As oil production ramps up in the Bakken fields of North Dakota, plans to use the pipeline to transport it have been dashed.

As a result, North Dakota's booming oil producers will have to rely even more on the Burlington Northern Santa Fe (BNSF) railroad, which Buffett just bought, to ship it to refineries.

Buffett's Berkshire Hathaway has agreed to buy Burlington Northern Santa Fe in a deal valuing the railroad at $34 billion. Berkshire Hathaway already owns about 22% of Burlington Northern, and will pay $100 a share in cash and stock for the rest of the company.

When President Obama was first running for office, he publicly declared that Warren Buffet was his prime source for economic advice. As CNBC noted in July 2008:

Barack Obama calls on Warren Buffett, among others, as he turns his attention to the troubled U.S. economy now that he's returned from his international tour that featured a well-attended speech in Berlin.

In an interview with Tom Brokaw on NBC's Meet the Press over the weekend, Obama said that today he would be "pulling together" some of his "core economic advisers" to "examine the policies that we've already put forward--a middle class tax cut, a second round of stimulus, a effort to shore up the housing market in addition to the bill that was already passed through Congress, what we need to do in terms of energy and infrastructure."

President Obama would soon launch an endless review process that would kick the Keystone oil can down the road until he was ready to kill it, a non-suspicious interval of time having elapsed after economic mentor Warren Buffet

would buy the railroad that would replace Keystone XL. So how did Buffett do on his investment and did he profit from buddy Obama’s delaying and then killing the pipeline? Some would say handsomely. As Forbes reported last year:

His company, Berkshire Hathaway, purchased Burlington Northern Santa Fe for $34 billion four years ago. FORBES estimates its value has doubled since then. Part of the reason: hauling oil out of the Bakken formation of North Dakota.

Doubling a $34 billion investment in just four years is huge. Warren Buffett is a respected investor but it doesn’t hurt to have the ear of the President as he kills off your competition in oil transport. As Investor’s Business Daily editorialized in January:

Keystone XL would bring up to 830,000 barrels of oil per day and directly create 20,000 truly shovel-ready jobs. And it would carry not only Canadian oil, but also oil from the Bakken shale formation of North Dakota.

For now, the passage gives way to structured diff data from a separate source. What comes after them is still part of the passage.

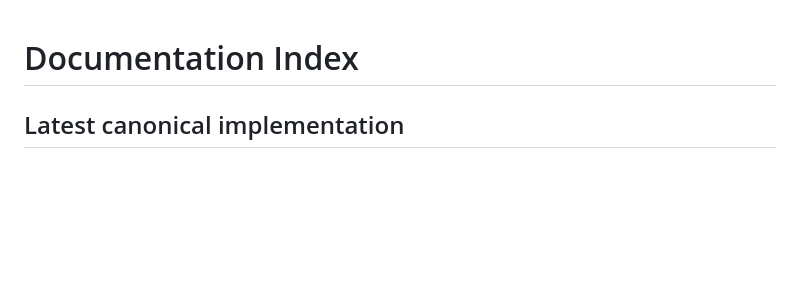
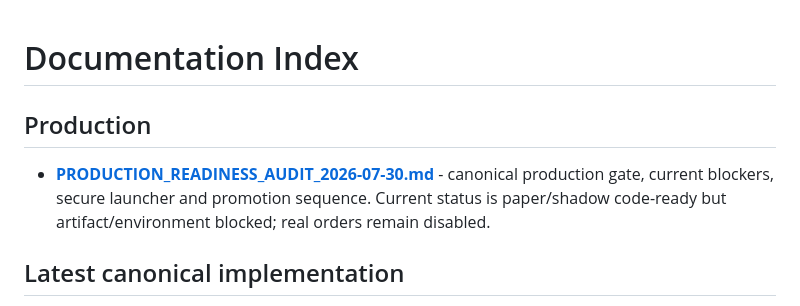
Before and after one commit to 1rahulvijay/BTC-Prediction-Tool, a Markdown page: docs/README.md, the part around the change. GitHub-like rendering; blank space fills up the shorter version.

Commit message:
Document production readiness gates and blockers

```diff
--- a/docs/README.md
+++ b/docs/README.md
@@ -1,4 +1,10 @@
 # Documentation Index
+
+## Production
+
+- **[PRODUCTION_READINESS_AUDIT_2026-07-30.md](active/PRODUCTION_READINESS_AUDIT_2026-07-30.md)** -
+  canonical production gate, current blockers, secure launcher and promotion sequence. Current
+  status is paper/shadow code-ready but artifact/environment blocked; real orders remain disabled.
 
 ## Latest canonical implementation
 - **[PROFIT_CAMPAIGN_V1_IMPLEMENTATION_AND_RESULTS_2026-07-28.md](active/PROFIT_CAMPAIGN_V1_IMPLEMENTATION_AND_RESULTS_2026-07-28.md)** -
```
Also changed, not shown: docs/active/PRODUCTION_READINESS_AUDIT_2026-07-30.md (added, +184 -0 lines), docs/reference/system_architecture.md (+19 -12 lines).
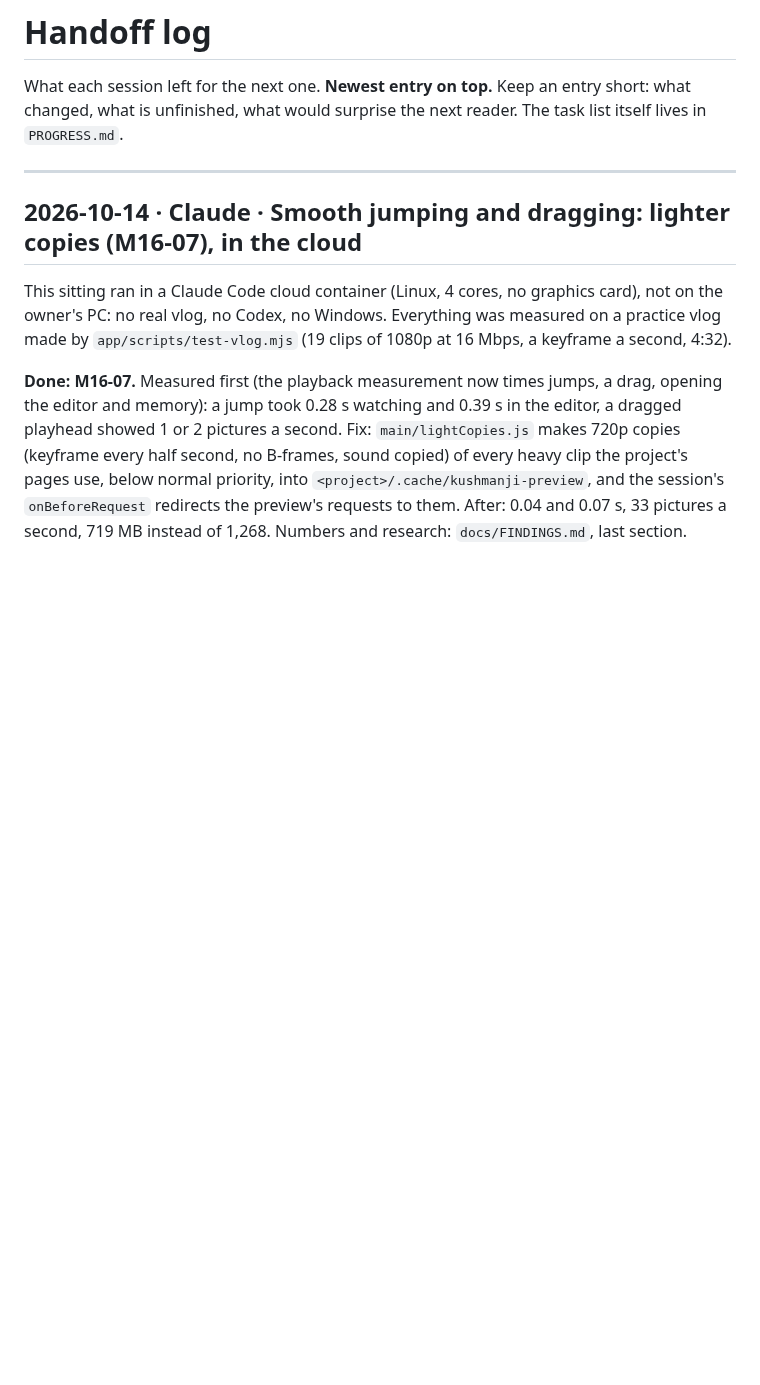
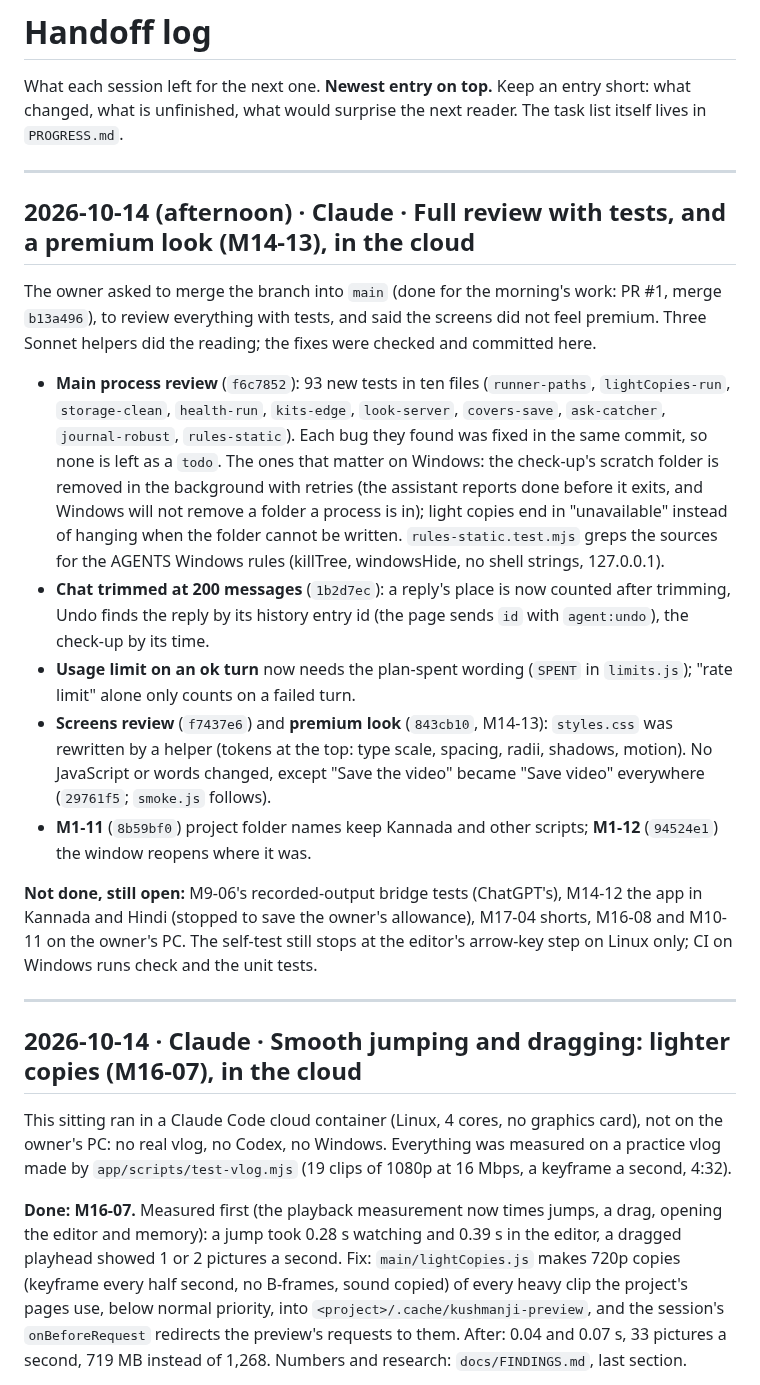
Before and after one commit to webziko/kushmanji, a Markdown page: docs/HANDOFF.md, the part around the change. GitHub-like rendering; blank space fills up the shorter version.

Commit message:
docs: the full review, the new look, and what is still open
Co-Authored-By: Claude Opus 5.5 <noreply@anthropic.com>
Claude-Session: https://claude.ai/code/session_015WzVKxs9XztQyZqL8dwXXP

```diff
--- a/docs/HANDOFF.md
+++ b/docs/HANDOFF.md
@@ -2,6 +2,35 @@
 
 What each session left for the next one. **Newest entry on top.** Keep an entry short: what changed, what is
 unfinished, what would surprise the next reader. The task list itself lives in `PROGRESS.md`.
+
+---
+
+## 2026-10-14 (afternoon) · Claude · Full review with tests, and a premium look (M14-13), in the cloud
+
+The owner asked to merge the branch into `main` (done for the morning's work: PR #1, merge `b13a496`), to review
+everything with tests, and said the screens did not feel premium. Three Sonnet helpers did the reading; the
+fixes were checked and committed here.
+
+- **Main process review** (`f6c7852`): 93 new tests in ten files (`runner-paths`, `lightCopies-run`,
+  `storage-clean`, `health-run`, `kits-edge`, `look-server`, `covers-save`, `ask-catcher`, `journal-robust`,
+  `rules-static`). Each bug they found was fixed in the same commit, so none is left as a `todo`. The ones
+  that matter on Windows: the check-up's scratch folder is removed in the background with retries (the
+  assistant reports done before it exits, and Windows will not remove a folder a process is in); light
+  copies end in "unavailable" instead of hanging when the folder cannot be written. `rules-static.test.mjs`
+  greps the sources for the AGENTS Windows rules (killTree, windowsHide, no shell strings, 127.0.0.1).
+- **Chat trimmed at 200 messages** (`1b2d7ec`): a reply's place is now counted after trimming, Undo finds the
+  reply by its history entry id (the page sends `id` with `agent:undo`), the check-up by its time.
+- **Usage limit on an ok turn** now needs the plan-spent wording (`SPENT` in `limits.js`); "rate limit" alone
+  only counts on a failed turn.
+- **Screens review** (`f7437e6`) and **premium look** (`843cb10`, M14-13): `styles.css` was rewritten by a
+  helper (tokens at the top: type scale, spacing, radii, shadows, motion). No JavaScript or words changed,
+  except "Save the video" became "Save video" everywhere (`29761f5`; `smoke.js` follows).
+- **M1-11** (`8b59bf0`) project folder names keep Kannada and other scripts; **M1-12** (`94524e1`) the window
+  reopens where it was.
+
+**Not done, still open:** M9-06's recorded-output bridge tests (ChatGPT's), M14-12 the app in Kannada and Hindi
+(stopped to save the owner's allowance), M17-04 shorts, M16-08 and M10-11 on the owner's PC. The self-test
+still stops at the editor's arrow-key step on Linux only; CI on Windows runs check and the unit tests.
 
 ---
 
```
Also changed, not shown: CHECKLIST.md (+12 -0 lines), PROGRESS.md (+9 -1 lines).
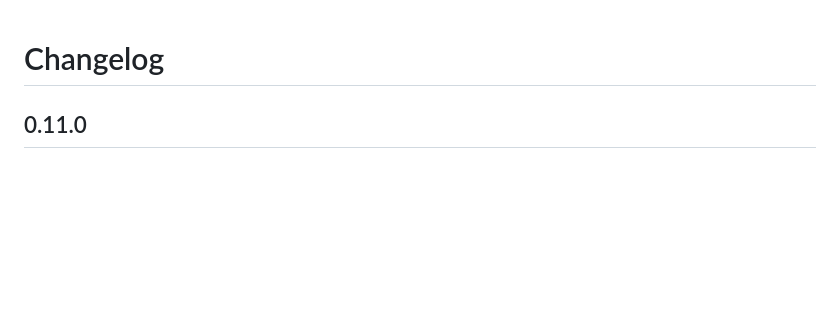
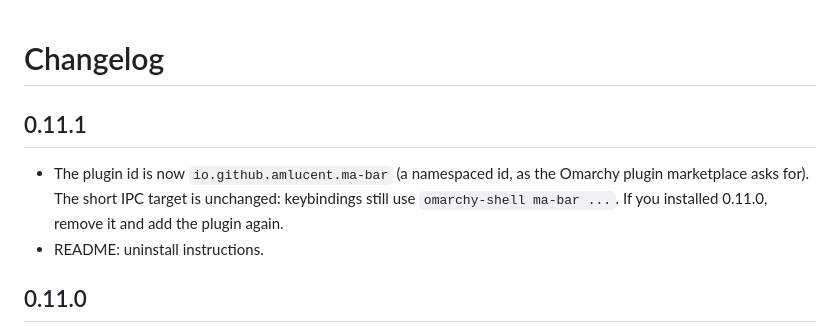
Before and after one commit to amlucent/omarchy-ma-bar, a Markdown page: CHANGELOG.md, the part around the change. Rendered like a GitHub page; blank space fills up the shorter version.

```diff
--- a/CHANGELOG.md
+++ b/CHANGELOG.md
@@ -1,4 +1,11 @@
 # Changelog
+
+## 0.11.1
+
+- The plugin id is now `io.github.amlucent.ma-bar` (a namespaced id, as the Omarchy plugin marketplace asks for).
+  The short IPC target is unchanged: keybindings still use `omarchy-shell ma-bar ...`. If you
+  installed 0.11.0, remove it and add the plugin again.
+- README: uninstall instructions.
 
 ## 0.11.0
 
```
Also changed, not shown: README.md (+23 -4 lines), preview.png (added), 3 other files.
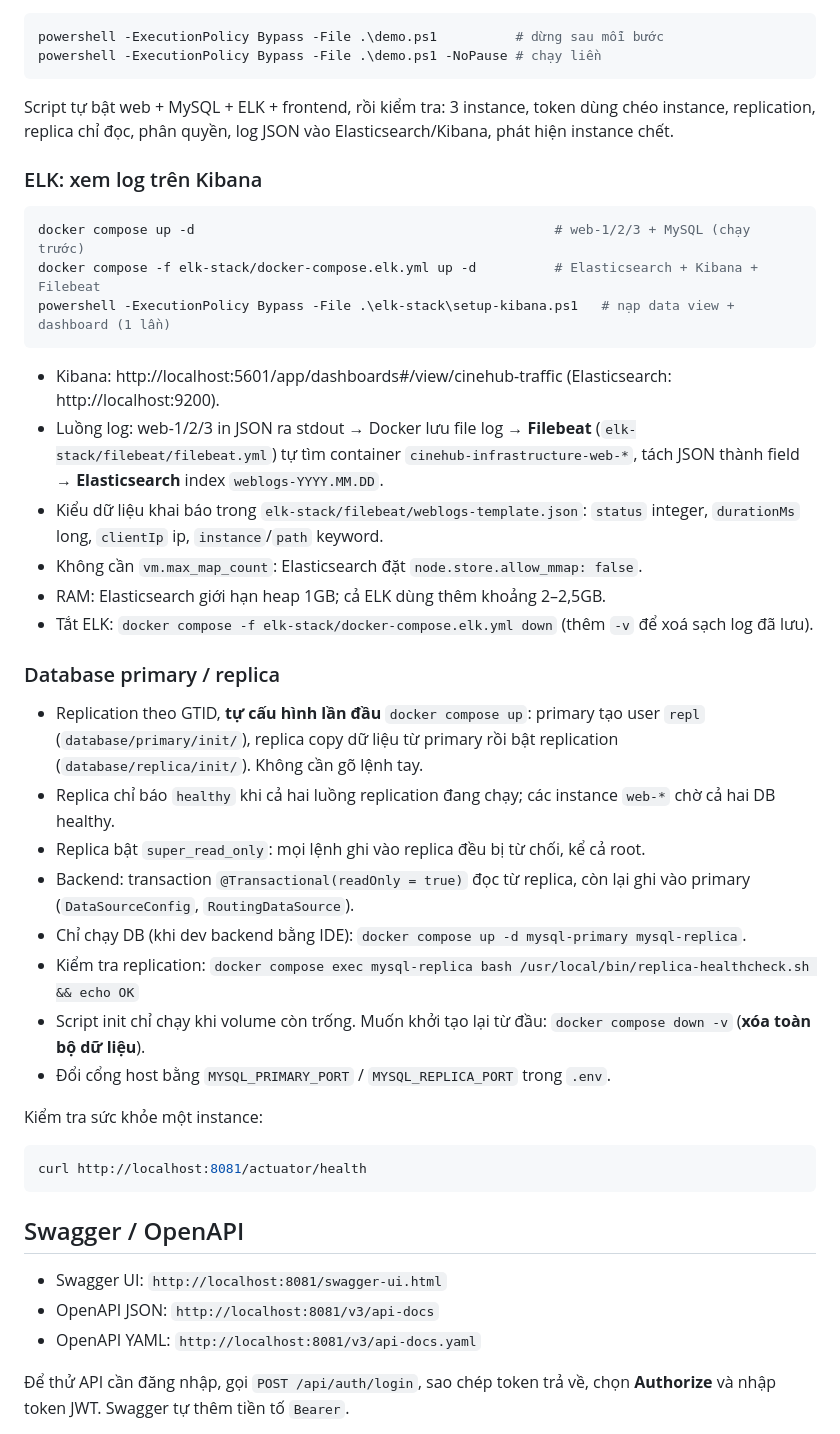
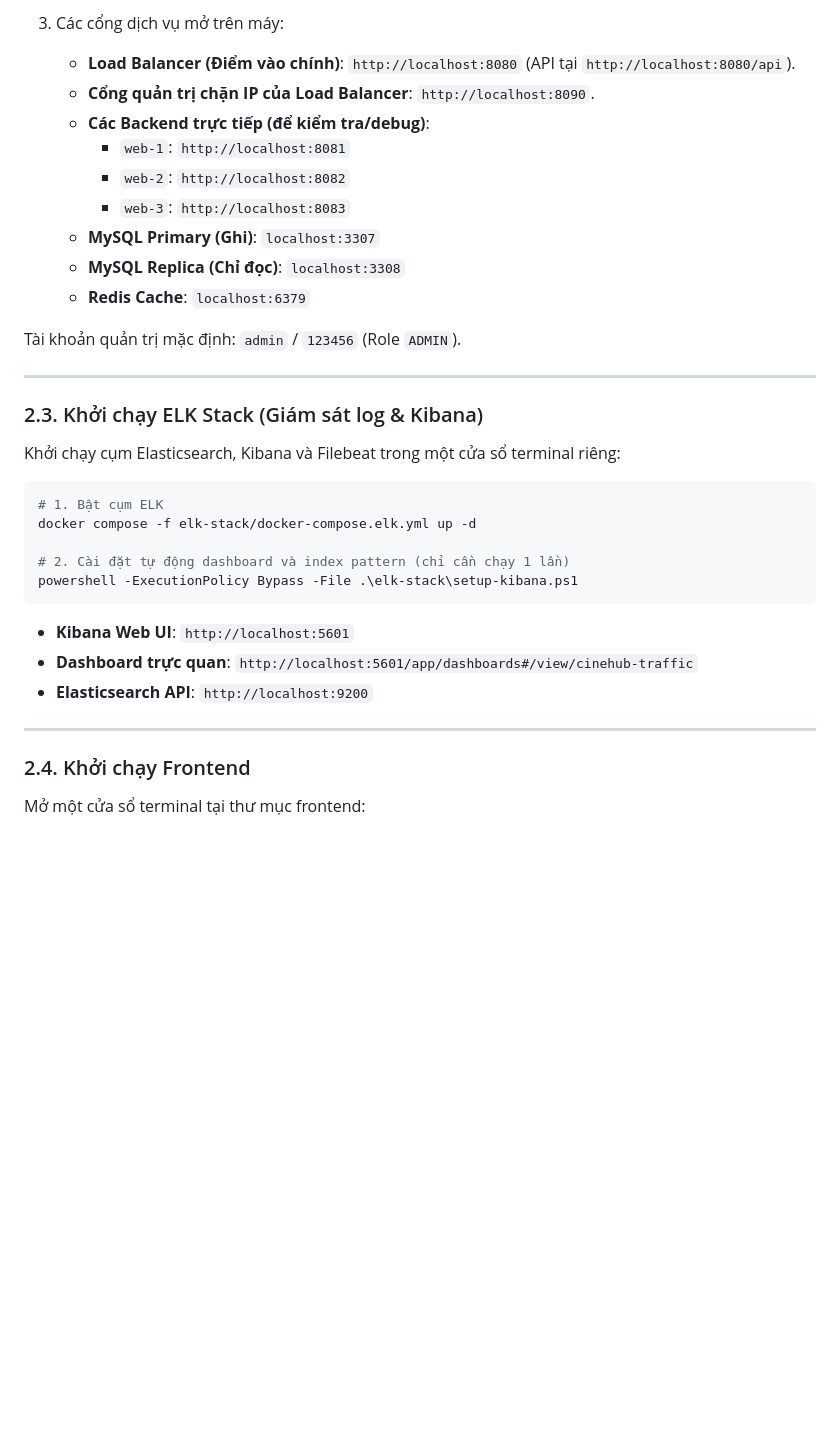
Before and after one commit to wenther27/pbl4-web-infra, a Markdown page: README.md, the part around one of its changes. GitHub-like rendering; blank space fills up the shorter version.

````diff
--- a/README.md
+++ b/README.md
@@ -29,56 +60,38 @@ Trong Docker, log backend là JSON một dòng (`instance`, `path`, `status`, `d
+3. Các cổng dịch vụ mở trên máy:
+   - **Load Balancer (Điểm vào chính)**: `http://localhost:8080` (API tại `http://localhost:8080/api`).
+   - **Cổng quản trị chặn IP của Load Balancer**: `http://localhost:8090`.
+   - **Các Backend trực tiếp (để kiểm tra/debug)**:
+     - `web-1`: `http://localhost:8081`
+     - `web-2`: `http://localhost:8082`
+     - `web-3`: `http://localhost:8083`
+   - **MySQL Primary (Ghi)**: `localhost:3307`
+   - **MySQL Replica (Chỉ đọc)**: `localhost:3308`
+   - **Redis Cache**: `localhost:6379`
+
+Tài khoản quản trị mặc định: `admin` / `123456` (Role `ADMIN`).
+
+---
+
+### 2.3. Khởi chạy ELK Stack (Giám sát log & Kibana)
+
+Khởi chạy cụm Elasticsearch, Kibana và Filebeat trong một cửa sổ terminal riêng:
 
 ```powershell
-powershell -ExecutionPolicy Bypass -File .\demo.ps1          # dừng sau mỗi bước
-powershell -ExecutionPolicy Bypass -File .\demo.ps1 -NoPause # chạy liền
+# 1. Bật cụm ELK
+docker compose -f elk-stack/docker-compose.elk.yml up -d
+
+# 2. Cài đặt tự động dashboard và index pattern (chỉ cần chạy 1 lần)
+powershell -ExecutionPolicy Bypass -File .\elk-stack\setup-kibana.ps1
 ```
 
-Script tự bật web + MySQL + ELK + frontend, rồi kiểm tra: 3 instance, token dùng chéo instance,
-replication, replica chỉ đọc, phân quyền, log JSON vào Elasticsearch/Kibana, phát hiện instance chết.
+- **Kibana Web UI**: `http://localhost:5601`
+- **Dashboard trực quan**: `http://localhost:5601/app/dashboards#/view/cinehub-traffic`
+- **Elasticsearch API**: `http://localhost:9200`
 
-### ELK: xem log trên Kibana
+---
+
+### 2.4. Khởi chạy Frontend
+
+Mở một cửa sổ terminal tại thư mục frontend:
 
 ```powershell
-docker compose up -d                                              # web-1/2/3 + MySQL (chạy trước)
-docker compose -f elk-stack/docker-compose.elk.yml up -d          # Elasticsearch + Kibana + Filebeat
-powershell -ExecutionPolicy Bypass -File .\elk-stack\setup-kibana.ps1   # nạp data view + dashboard (1 lần)
-```
-
-- Kibana: http://localhost:5601/app/dashboards#/view/cinehub-traffic (Elasticsearch: http://localhost:9200).
-- Luồng log: web-1/2/3 in JSON ra stdout → Docker lưu file log → **Filebeat** (`elk-stack/filebeat/filebeat.yml`)
-  tự tìm container `cinehub-infrastructure-web-*`, tách JSON thành field → **Elasticsearch** index `weblogs-YYYY.MM.DD`.
-- Kiểu dữ liệu khai báo trong `elk-stack/filebeat/weblogs-template.json`: `status` integer, `durationMs` long,
-  `clientIp` ip, `instance`/`path` keyword.
-- Không cần `vm.max_map_count`: Elasticsearch đặt `node.store.allow_mmap: false`.
-- RAM: Elasticsearch giới hạn heap 1GB; cả ELK dùng thêm khoảng 2–2,5GB.
-- Tắt ELK: `docker compose -f elk-stack/docker-compose.elk.yml down` (thêm `-v` để xoá sạch log đã lưu).
-
-### Database primary / replica
-
-- Replication theo GTID, **tự cấu hình lần đầu** `docker compose up`: primary tạo user `repl`
-  (`database/primary/init/`), replica copy dữ liệu từ primary rồi bật replication
-  (`database/replica/init/`). Không cần gõ lệnh tay.
-- Replica chỉ báo `healthy` khi cả hai luồng replication đang chạy; các instance `web-*` chờ cả hai DB healthy.
-- Replica bật `super_read_only`: mọi lệnh ghi vào replica đều bị từ chối, kể cả root.
-- Backend: transaction `@Transactional(readOnly = true)` đọc từ replica, còn lại ghi vào primary
-  (`DataSourceConfig`, `RoutingDataSource`).
-- Chỉ chạy DB (khi dev backend bằng IDE): `docker compose up -d mysql-primary mysql-replica`.
-- Kiểm tra replication:
-  `docker compose exec mysql-replica bash /usr/local/bin/replica-healthcheck.sh && echo OK`
-- Script init chỉ chạy khi volume còn trống. Muốn khởi tạo lại từ đầu: `docker compose down -v`
-  (**xóa toàn bộ dữ liệu**).
-- Đổi cổng host bằng `MYSQL_PRIMARY_PORT` / `MYSQL_REPLICA_PORT` trong `.env`.
-
-Kiểm tra sức khỏe một instance:
-
-```bash
-curl http://localhost:8081/actuator/health
-```
-
-## Swagger / OpenAPI
-
-- Swagger UI: `http://localhost:8081/swagger-ui.html`
-- OpenAPI JSON: `http://localhost:8081/v3/api-docs`
-- OpenAPI YAML: `http://localhost:8081/v3/api-docs.yaml`
-
-Để thử API cần đăng nhập, gọi `POST /api/auth/login`, sao chép token trả về, chọn **Authorize** và nhập token JWT. Swagger tự thêm tiền tố `Bearer`.
-
````
Also changed, not shown: other parts of README.md (+98 -41 lines).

Even if it carried only Canadian oil to foreign markets, it and the Gulf Coast refineries that would process the oil would be operated not by robots but by American workers. Would President Obama rather live in a world dependent on oil from North America or on oil from the Middle East and OPEC?

President Obama says these would only be temporary jobs. But so are the infrastructure jobs he favors. Building a bridge creates jobs, but are they “temporary” because the bridge will eventually be completed? The workers will simply move on to the next project. So will the Keystone workers, particularly if we remove the restrictions on and animus toward fossil fuel development?

How could it not benefit our national economic and security interest? With a proposed linkup with the booming production in North Dakota, North American energy independence would be assured. If we also lifted the ban on exporting crude, the geopolitical stage would experience a seismic shift felt from Riyadh to Moscow as North American crude and liquefied natural gas offered countries a source immune from Middle East eruptions.

Sure, gasoline prices have fallen, but largely due to another technology President Obama and his environmentalist base opposed, also for alleged environmental reasons – hydraulic fracturing or “fracking”. When they go up again, and they will, wouldn’t it be nice to keep our petrodollars here at home? Just why is it that President Obama wants Iranian crude on the world market, but not American?

If Warren Buffett is shedding any tears over the demise of Keystone XL, he’s crying all the way to the bank.

Daniel John Sobieski is a free lance writer whose pieces have appeared in Investor’s Business Daily, Human Events, Reason Magazine and the Chicago Sun-Times among other publications.